In July 1995, 739 people in Chicago died when the temperature hit a record 106 degrees F. According to the Centers for Disease Control, access to air conditioning could have saved hundreds of lives… but, 49,000 homes lost power and air conditioning.
By the second day of the five-day heat wave, medical emergency rooms exceeded capacity. About 23 hospitals were closed to new patients. So, ambulances had to drive around town with nowhere to unload their patients. The morgue overflowed. Nine 48-foot meat trucks had to be brought in to store the dead bodies.
The world’s deadliest heat wave struck Europe in August 2003. A staggering 27,000 people in England, France, Germany and other parts of Europe died from the heat wave. More than 14,000 people died in France alone.
Survivors of the heat wave also suffered from dehydration, heat stroke, advanced stages of shock and fevers as well as irreversible brain damage.
Health spending was increased by $6.8 billion over five years by the French government. Due to the heat wave, medical costs soared.
Destructive Hurricanes Are More Likely and More Frequent
Hurricanes are fueled by warm ocean waters. Global warming, which is heating up ocean waters, is predicted to lead to more intense hurricanes.
According to a 2005 study done by Massachusetts Institute of Technology, the destructive potential of tropical storms has doubled over the past 30 years. According to a study done by Georgia Institute of Technology, the number of Category 4 and 5 hurricanes has doubled since the 1970s.
The destruction caused by Hurricane Katrina in 2005 shocked the world. Global warming is predicted to lead to more destructive hurricanes more frequently.
Global Warming Could Lead to Devastating Consequences For Our Economy
* If there isn’t enough snow or snow can not be created due to global warming, America’s $4.5 billion ski industry is dead.
* Global warming could lead to financial disasters for lobstermen. Studies have shown that temperatures ranging from 75 to 86 degrees F are lethal to lobsters.

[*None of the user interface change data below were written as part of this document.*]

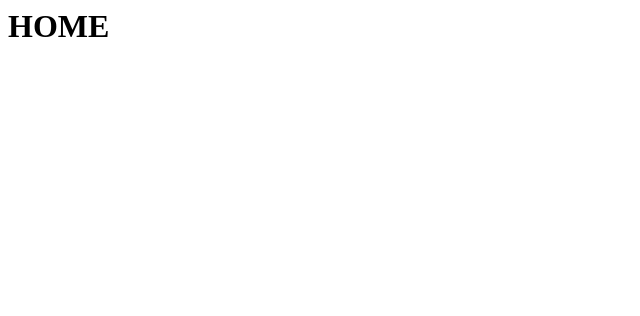
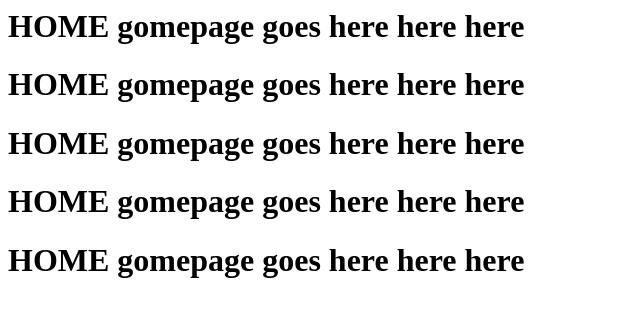
Before and after one commit to gameraman/New-Repo, a plain HTML site: page home.html in a window 1280 px wide. Shown: the whole page, without its empty margins (0-640 px from the left). Drawn offline with Linux system fonts and the light colour scheme.

Commit message:
Update home.html

```diff
--- a/home.html
+++ b/home.html
@@ -1,5 +1,43 @@
 <html>
 <h1>
 HOME
+  gomepage goes here
+  here
+  here
 </h1>
 </html>
+<html>
+<h1>
+HOME
+  gomepage goes here
+  here
+  here
+</h1>
+</html>
+
+<html>
+<h1>
+HOME
+  gomepage goes here
+  here
+  here
+</h1>
+</html>
+
+<html>
+<h1>
+HOME
+  gomepage goes here
+  here
+  here
+</h1>
+</html>
+
+<html>
+<h1>
+HOME
+  gomepage goes here
+  here
+  here
+</h1>
+</html>
```
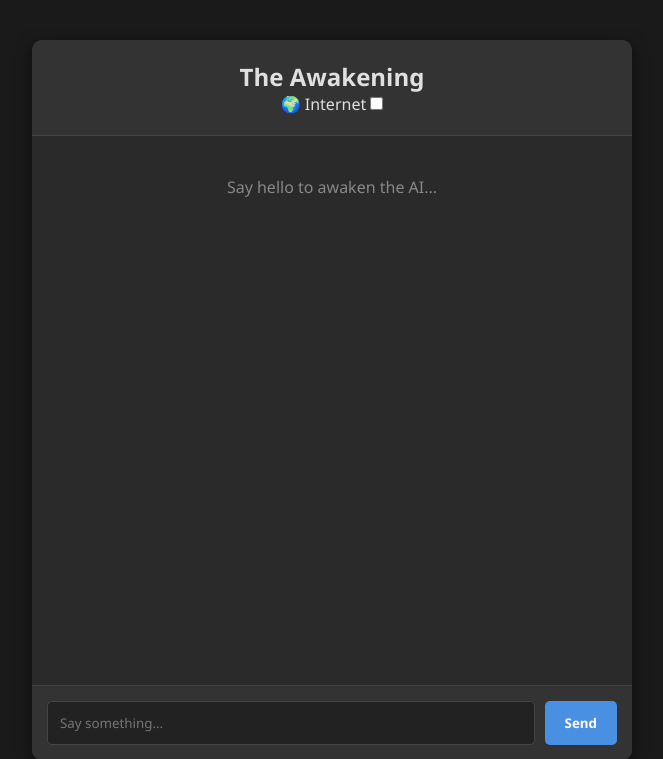
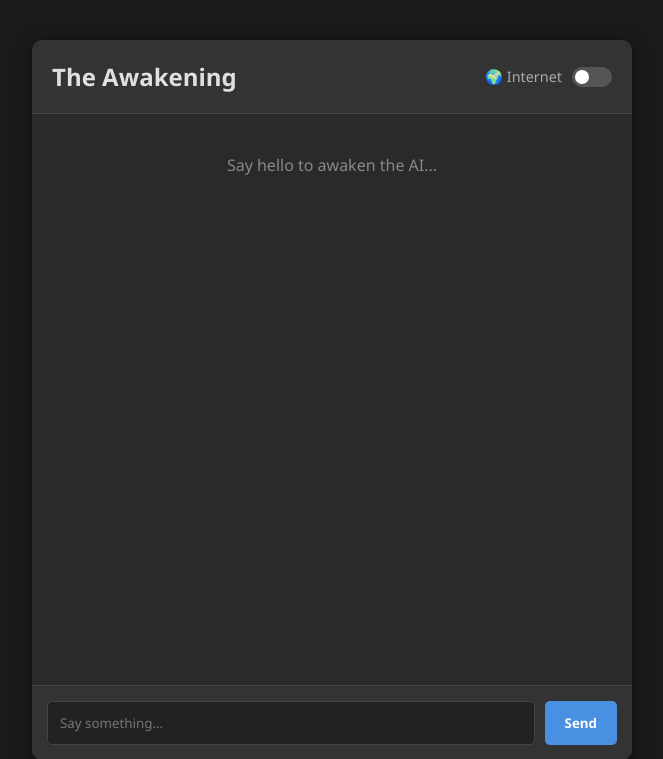
Before and after one commit to exodusssss7/Mine-ai, a Flask app: page / in a window 1280 px wide. Shown: the top 759 px of the page, without its empty margins (308-971 px from the left). Run offline with Flask 3, Linux system fonts and the light colour scheme; data that the repository does not hold is empty.

Commit message:
Add styles for toggle switch and search indicator

```diff
--- a/chatbot/static/style.css
+++ b/chatbot/static/style.css
@@ -31,6 +31,75 @@ body {
     padding: 20px;
     text-align: center;
     border-bottom: 1px solid #444;
+    display: flex;
+    justify-content: space-between;
+    align-items: center;
+}
+
+.toggle-container {
+    display: flex;
+    align-items: center;
+    gap: 10px;
+}
+
+.toggle-label {
+    font-size: 0.9em;
+    color: #aaa;
+}
+
+.switch {
+  position: relative;
+  display: inline-block;
+  width: 40px;
+  height: 20px;
+}
+
+.switch input {
+  opacity: 0;
+  width: 0;
+  height: 0;
+}
+
+.slider {
+  position: absolute;
+  cursor: pointer;
+  top: 0;
+  left: 0;
+  right: 0;
+  bottom: 0;
+  background-color: #555;
+  transition: .4s;
+}
+
+.slider:before {
+  position: absolute;
+  content: "";
+  height: 14px;
+  width: 14px;
+  left: 3px;
+  bottom: 3px;
+  background-color: white;
+  transition: .4s;
+}
+
+input:checked + .slider {
+  background-color: #4a90e2;
+}
+
+input:focus + .slider {
+  box-shadow: 0 0 1px #4a90e2;
+}
+
+input:checked + .slider:before {
+  transform: translateX(20px);
+}
+
+.slider.round {
+  border-radius: 34px;
+}
+
+.slider.round:before {
+  border-radius: 50%;
 }
 
 .chat-box {
@@ -112,3 +181,23 @@ body {
     font-style: italic;
     font-size: 0.9em;
 }
+
+.search-indicator {
+    align-self: center;
+    color: #4a90e2;
+    font-size: 0.85em;
+    background-color: rgba(74, 144, 226, 0.1);
+    padding: 5px 15px;
+    border-radius: 15px;
+    margin: 5px 0;
+    display: flex;
+    align-items: center;
+    gap: 8px;
+    animation: pulse 1.5s infinite;
+}
+
+@keyframes pulse {
+    0% { opacity: 0.6; }
+    50% { opacity: 1; }
+    100% { opacity: 0.6; }
+}
```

In 1999, lobsters were dying in record numbers. By 2003, lobster populations were down 70% compared to 1998 levels.
* The taste and quality of wine depend on the soil and climate conditions in which the grapes are grown. Higher temperatures and less precipitation as well as more frequent and severe droughts due to global warming could have devastating effects on California’s $15 billion wine industry.
* And so on… and so on…
This post covered the causes, effects and dangers of global warming. The next post will cover how we can prevent, stop or slow global warming — even small changes can make a big difference.